by Brian T. Lynch, MSW
The Hoboken mayor was disappointed by the small amount of federal funds received after Hurricane Sandy. Looking at how Mitigation Grants were distributed I don't blame her. These funds were spread out a mile wide and an inch deep.
It's common sense. When limited funds are received to prepare for future storms, the money should be targeted to do the most good. Here was an opportunity to help save our coast from a rising ocean.
Hoboken sits on the tidal estuary of the Hudson River. Over a thousand buildings were seriously damaged by tide waters laced with sewerage, yet Hoboken received the same funding as East Hanover, a town 23 miles inland.
Dover is even smaller and further inland. Storm damage was far less severe, yet it received nearly as much funding as Hoboken. This made no sense until I remembered the shocking endorsement of Christie for Governor by Dover Democrats. Could it be related? Should we be looking into whether Sandy Relief funds were influenced more by political calculations than storm related issues?
A state executive said funds were distributed in a "methodical way with stakeholder input." How were these stakeholders chosen? Was it based on future storm hazards or future political ambitions? I have questions.
Hoboken storm funding: The programs at the center of the controversy
The Star-Ledger January 21, 2014
By Erin O'Neillhttp://www.nj.com/news/index.ssf/2014/01/hoboken_storm_funding_the_programs_at_the_center_of_the_controversy.html
The governor’s office claims nearly $70 million in disaster relief has funneled into Hoboken since Hurricane Sandy.
Hoboken Mayor Dawn Zimmer says her flood-ravaged city has been awarded only $342,000 in recovery aid.
Both are right.
They’re right because they’re talking apples and oranges.
The mayor is referring to money that has been awarded to the city’s government. The governor’s office cites the large pool of federal money directly given to businesses and residents.
The back and forth between the mayor and the state highlights the confusion over the billions of dollars flowing into New Jersey in Sandy’s wake.
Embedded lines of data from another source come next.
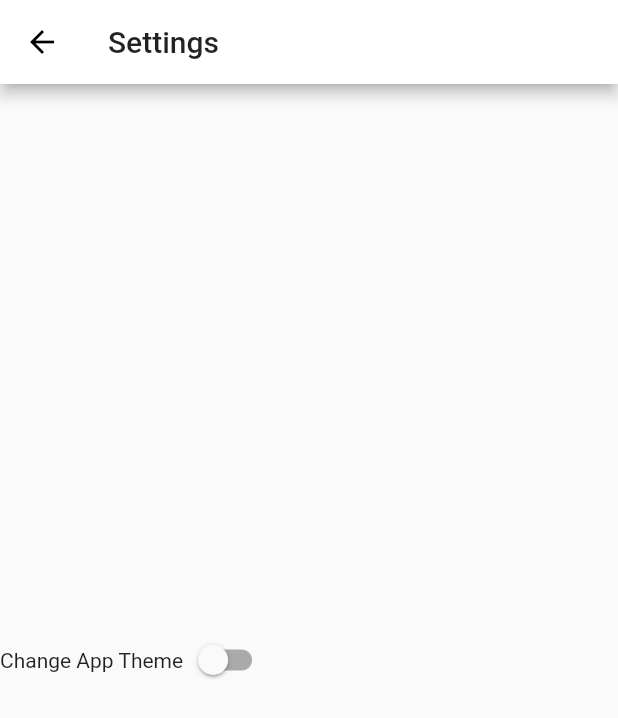
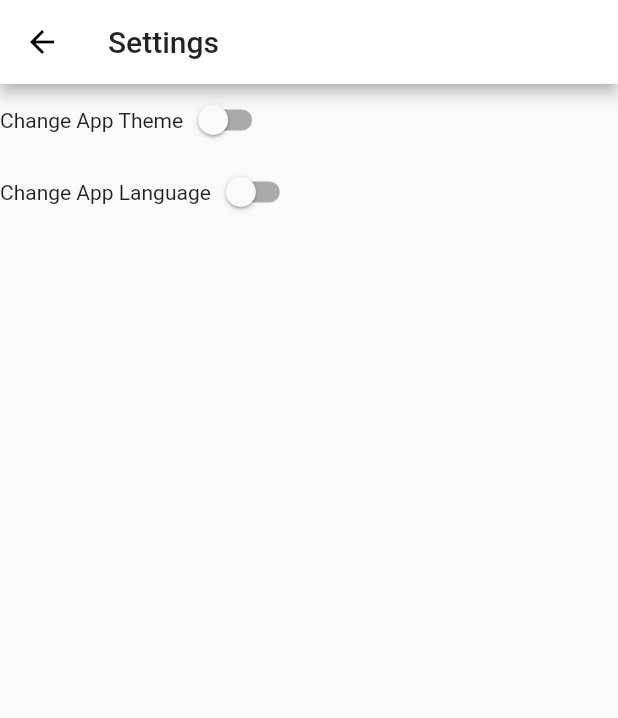
Before and after one commit to ansh0437/ShopperFlutter, a Flutter app: the screen it shows after launch, after a tap on "Open Settings", on a phone screen of 412 x 824 dp. Shown: the top 718 px of the screen. Run offline on Flutter 3.47's test engine with Material 2 defaults, Android fonts, the phone set to English and light mode, and no system bars; our stand-ins replace shared_preferences.

Commit message:
Flutter localization using flutter_intl plugin

```diff
--- a/assets/locale/strings_en.json
+++ /dev/null
@@ -1,4 +0,0 @@
-{
-    "open_settings": "Open Settings",
-    "change_app_theme": "Change App Theme"
-}
--- a/assets/locale/strings_hi.json
+++ /dev/null
@@ -1,4 +0,0 @@
-{
-    "open_settings": "सेटिंग्स खोलें",
-    "change_app_theme": "ऐप थीम बदलें"
-}
--- a/lib/app/navigator.dart
+++ b/lib/app/navigator.dart
@@ -4,8 +4,10 @@ import 'package:shopper/app/pages/setting/settings.dart';
 import 'package:shopper/constants/pages.dart';
 
 class ShopperNavigator {
-  static Map<String, WidgetBuilder> get routes => <String, WidgetBuilder>{
-        Pages.dashboard: (BuildContext context) => Dashboard(),
-        Pages.settings: (BuildContext context) => Settings(),
-      };
+  static Map<String, WidgetBuilder> get routes {
+    return <String, WidgetBuilder>{
+      Pages.dashboard: (BuildContext context) => Dashboard(),
+      Pages.settings: (BuildContext context) => Settings(),
+    };
+  }
 }
--- a/lib/app/pages/dashboard/dashboard.dart
+++ b/lib/app/pages/dashboard/dashboard.dart
@@ -1,8 +1,7 @@
 import 'package:flutter/material.dart';
 import 'package:shopper/app/pages/base/base.dart';
 import 'package:shopper/constants/pages.dart';
-import 'package:shopper/localization/app_translation.dart';
-// import 'package:flutter_gen/gen_l10n/app_localizations.dart';
+import 'package:shopper/generated/l10n.dart';
 
 class Dashboard extends BasePage {
   @override
@@ -17,13 +16,12 @@ class _DashboardState extends BaseState<Dashboard> {
       child: Scaffold(
         key: scaffoldKey,
         appBar: AppBar(
-          title: Text("Dashboard"),
+          title: Text(LocalizedStrings.of(context).dashboard),
         ),
         body: Container(
           child: Center(
             child: RaisedButton(
-              // child: Text("Open Settings"),
-              child: Text(AppTranslations.of(context).text("open_settings")),
+              child: Text(LocalizedStrings.of(context).openSettings),
               onPressed: () {
                 push(Pages.settings);
               },
--- a/lib/app/pages/setting/settings.dart
+++ b/lib/app/pages/setting/settings.dart
@@ -2,7 +2,7 @@ import 'package:flutter/material.dart';
 import 'package:provider/provider.dart';
 import 'package:shopper/app/pages/base/base.dart';
 import 'package:shopper/data/preferences.dart';
-import 'package:shopper/localization/app_translation.dart';
+import 'package:shopper/generated/l10n.dart';
 
 import '../../../notifiers/app_notifier.dart';
 
@@ -12,25 +12,31 @@ class Settings extends BasePage {
 }
 
 class _SettingsState extends BaseState<Settings> {
-  bool darkTheme = false;
+  bool _darkMode = false;
+  bool _hindiLanguage = false;
 
   AppNotifier _appNotifier;
 
   @override
   void initState() {
     super.initState();
-    getTheme();
+    _darkMode = ShopperPreference.darkMode.getBoolean();
+    _hindiLanguage = ShopperPreference.hindiLanguage.getBoolean();
   }
 
-  void getTheme() {
-    darkTheme = ShopperPreference.darkMode.getBoolean();
+  void onThemeChange(bool value) {
+    ShopperPreference.darkMode.save(value);
+    setState(() {
+      _darkMode = ShopperPreference.darkMode.getBoolean();
+      _appNotifier.changeTheme();
+    });
   }
 
-  void onChange(bool value) {
-    ShopperPreference.darkMode.save(value);
+  void onLanguageChange(bool value) {
+    ShopperPreference.hindiLanguage.save(value);
     setState(() {
-      darkTheme = ShopperPreference.darkMode.getBoolean();
-      _appNotifier.changeTheme();
+      _hindiLanguage = ShopperPreference.hindiLanguage.getBoolean();
+      _appNotifier.changeLanguage();
     });
   }
 
@@ -43,20 +49,24 @@ class _SettingsState extends BaseState<Settings> {
       child: Scaffold(
         key: scaffoldKey,
         appBar: AppBar(
-          title: Text("Settings"),
+          title: Text(LocalizedStrings.of(context).settings),
         ),
         body: Container(
-          child: Center(
-            child: Row(
-              children: [
-                // Text("Change App Theme"),
-                Text(AppTranslations.of(context).text("change_app_theme")),
-                Switch(
-                  value: darkTheme,
-                  onChanged: onChange,
-                ),
-              ],
-            ),
+          child: Column(
+            children: [
+              Row(
+                children: [
+                  Text(LocalizedStrings.of(context).changeAppTheme),
+                  Switch(value: _darkMode, onChanged: onThemeChange),
+                ],
+              ),
+              Row(
+                children: [
+                  Text(LocalizedStrings.of(context).changeAppLang),
+                  Switch(value: _hindiLanguage, onChanged: onLanguageChange),
+                ],
+              ),
+            ],
           ),
         ),
       ),
--- /dev/null
+++ b/lib/constants/strings.dart
@@ -0,0 +1,3 @@
+class Strings {
+  static final String appName = "Shopper";
+}
--- a/lib/data/preferences.dart
+++ b/lib/data/preferences.dart
@@ -5,6 +5,7 @@ import 'package:shared_preferences/shared_preferences.dart';
  */
 enum ShopperPreference {
   darkMode,
+  hindiLanguage
 }
 
 /*
--- a/lib/l10n/app_en.arb
+++ /dev/null
@@ -1,4 +0,0 @@
-{
-  "@@locale": "en",
-  "openSettings": "Open Settings"
-}
--- a/lib/l10n/app_hi.arb
+++ /dev/null
@@ -1,4 +0,0 @@
-{
-  "@@locale": "hi",
-  "openSettings": "सेटिंग्स खोलें"
-}
--- /dev/null
+++ b/lib/l10n/intl_en.arb
@@ -0,0 +1,8 @@
+{
+  "@@locale": "en",
+  "dashboard": "Dashboard",
+  "settings": "Settings",
+  "openSettings": "Open Settings",
+  "changeAppTheme": "Change App Theme",
+  "changeAppLang": "Change App Language"
+}
--- /dev/null
+++ b/lib/l10n/intl_hi.arb
@@ -0,0 +1,8 @@
+{
+  "@@locale": "hi",
+  "dashboard": "डैशबोर्ड",
+  "settings": "सेटिंग्स",
+  "openSettings": "सेटिंग्स खोलें",
+  "changeAppTheme": "ऐप थीम बदलें",
+  "changeAppLang": "ऐप भाषा बदलें"
+}
--- a/lib/localization/app_translation.dart
+++ /dev/null
@@ -1,33 +0,0 @@
-import 'dart:async';
-import 'dart:convert';
-import 'dart:ui';
-
-import 'package:flutter/material.dart';
-import 'package:flutter/services.dart' show rootBundle;
-
-class AppTranslations {
-  Locale locale;
-  static Map<dynamic, dynamic> _localisedValues;
-
-  AppTranslations(Locale locale) {
-    this.locale = locale;
-  }
-
-  static AppTranslations of(BuildContext context) {
-    return Localizations.of<AppTranslations>(context, AppTranslations);
-  }
-
-  static Future<AppTranslations> load(Locale locale) async {
-    AppTranslations appTranslations = AppTranslations(locale);
-    String jsonContent =
-    await rootBundle.loadString("assets/locale/strings_${locale.languageCode}.json");
-    _localisedValues = json.decode(jsonContent);
-    return appTranslations;
-  }
-
-  get currentLanguage => locale.languageCode;
-
-  String text(String key) {
-    return _localisedValues[key] ?? "$key not found";
-  }
-}
--- a/lib/localization/app_translation_delegate.dart
+++ /dev/null
@@ -1,25 +0,0 @@
-import 'dart:async';
-
-import 'package:flutter/material.dart';
-import 'package:shopper/localization/app_translation.dart';
-
-class AppTranslationsDelegate extends LocalizationsDelegate<AppTranslations> {
-  final Locale newLocale;
-
-  const AppTranslationsDelegate({this.newLocale});
-
-  @override
-  bool isSupported(Locale locale) {
-    return <String>['en', 'hi'].contains(locale.languageCode);
-  }
-
-  @override
-  Future<AppTranslations> load(Locale locale) {
-    return AppTranslations.load(newLocale ?? locale);
-  }
-
-  @override
-  bool shouldReload(LocalizationsDelegate<AppTranslations> old) {
-    return true;
-  }
-}
--- a/lib/main.dart
+++ b/lib/main.dart
@@ -1,12 +1,13 @@
 import 'package:flutter/material.dart';
 import 'package:flutter_localizations/flutter_localizations.dart';
-// import 'package:flutter_gen/gen_l10n/app_localizations.dart'; // remove the comment for this line
 import 'package:provider/provider.dart';
-import 'package:shopper/localization/app_translation_delegate.dart';
-import 'package:shopper/notifiers/app_notifier.dart';
 import 'package:shopper/app/navigator.dart';
 import 'package:shopper/constants/pages.dart';
 import 'package:shopper/data/preferences.dart';
+import 'package:shopper/generated/l10n.dart';
+import 'package:shopper/notifiers/app_notifier.dart';
+
+import 'constants/strings.dart';
 
 void main() async {
   WidgetsFlutterBinding.ensureInitialized();
@@ -14,10 +15,12 @@ void main() async {
   /// Loading shared preferences
   await SharedPref.load();
 
-  runApp(ChangeNotifierProvider<AppNotifier>(
-    create: (_) => AppNotifier(),
-    child: ShopperApp(),
-  ));
+  runApp(
+    ChangeNotifierProvider<AppNotifier>(
+      create: (_) => AppNotifier(),
+      child: ShopperApp(),
+    ),
+  );
 }
 
 class ShopperApp extends StatefulWidget {
@@ -37,23 +40,17 @@ class _ShopperAppState extends State<ShopperApp> {
     final appNotifier = Provider.of<AppNotifier>(context);
 
     return MaterialApp(
-      title: 'Shopper',
+      title: Strings.appName,
       debugShowCheckedModeBanner: false,
-      theme: appNotifier.getTheme(),
-      // localizationsDelegates: AppLocalizations.localizationsDelegates,
-      // supportedLocales: AppLocalizations.supportedLocales,
+      theme: appNotifier.theme,
+      locale: appNotifier.locale,
       localizationsDelegates: [
-        // ... app-specific localization delegate[s] here
-        // AppLocalizations.delegate, // remove the comment for this line
-        AppTranslationsDelegate(newLocale: appNotifier.getLocale()),
+        LocalizedStrings.delegate,
         GlobalMaterialLocalizations.delegate,
         GlobalWidgetsLocalizations.delegate,
         GlobalCupertinoLocalizations.delegate,
       ],
-      supportedLocales: [
-        const Locale('en', ''), // English
-        const Locale('hi', ''), // Hindi
-      ],
+      supportedLocales: LocalizedStrings.delegate.supportedLocales,
       initialRoute: Pages.dashboard,
       routes: ShopperNavigator.routes,
     );
--- a/lib/notifiers/app_notifier.dart
+++ b/lib/notifiers/app_notifier.dart
@@ -5,21 +5,24 @@ import 'package:shopper/data/preferences.dart';
 
 class AppNotifier with ChangeNotifier {
   bool _darkMode = false;
+  bool _hindiLanguage = false;
 
   AppNotifier() {
     _darkMode = ShopperPreference.darkMode.getBoolean();
+    _hindiLanguage = ShopperPreference.hindiLanguage.getBoolean();
   }
 
-  ThemeData getTheme() {
-    return _darkMode ? darkTheme : lightTheme;
-  }
+  ThemeData get theme => _darkMode ? darkTheme : lightTheme;
 
-  Locale getLocale() {
-    return _darkMode ? Locale("hi") : Locale("en");
-  }
+  Locale get locale => _hindiLanguage ? Locale("hi") : Locale("en");
 
   changeTheme() {
     _darkMode = ShopperPreference.darkMode.getBoolean();
     notifyListeners();
   }
+
+  changeLanguage() {
+    _hindiLanguage = ShopperPreference.hindiLanguage.getBoolean();
+    notifyListeners();
+  }
 }
```
Also changed, not shown: pubspec.yaml (+5 -7 lines), lib/generated/intl/messages_all.dart (added), lib/generated/intl/messages_en.dart (added), lib/generated/intl/messages_hi.dart (added), lib/generated/l10n.dart (added), 7 other files.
There are no fewer than 50 state-administered recovery programs, along with big federal programs that have provided the bulk of the aid. [snip]
Read more at the link above.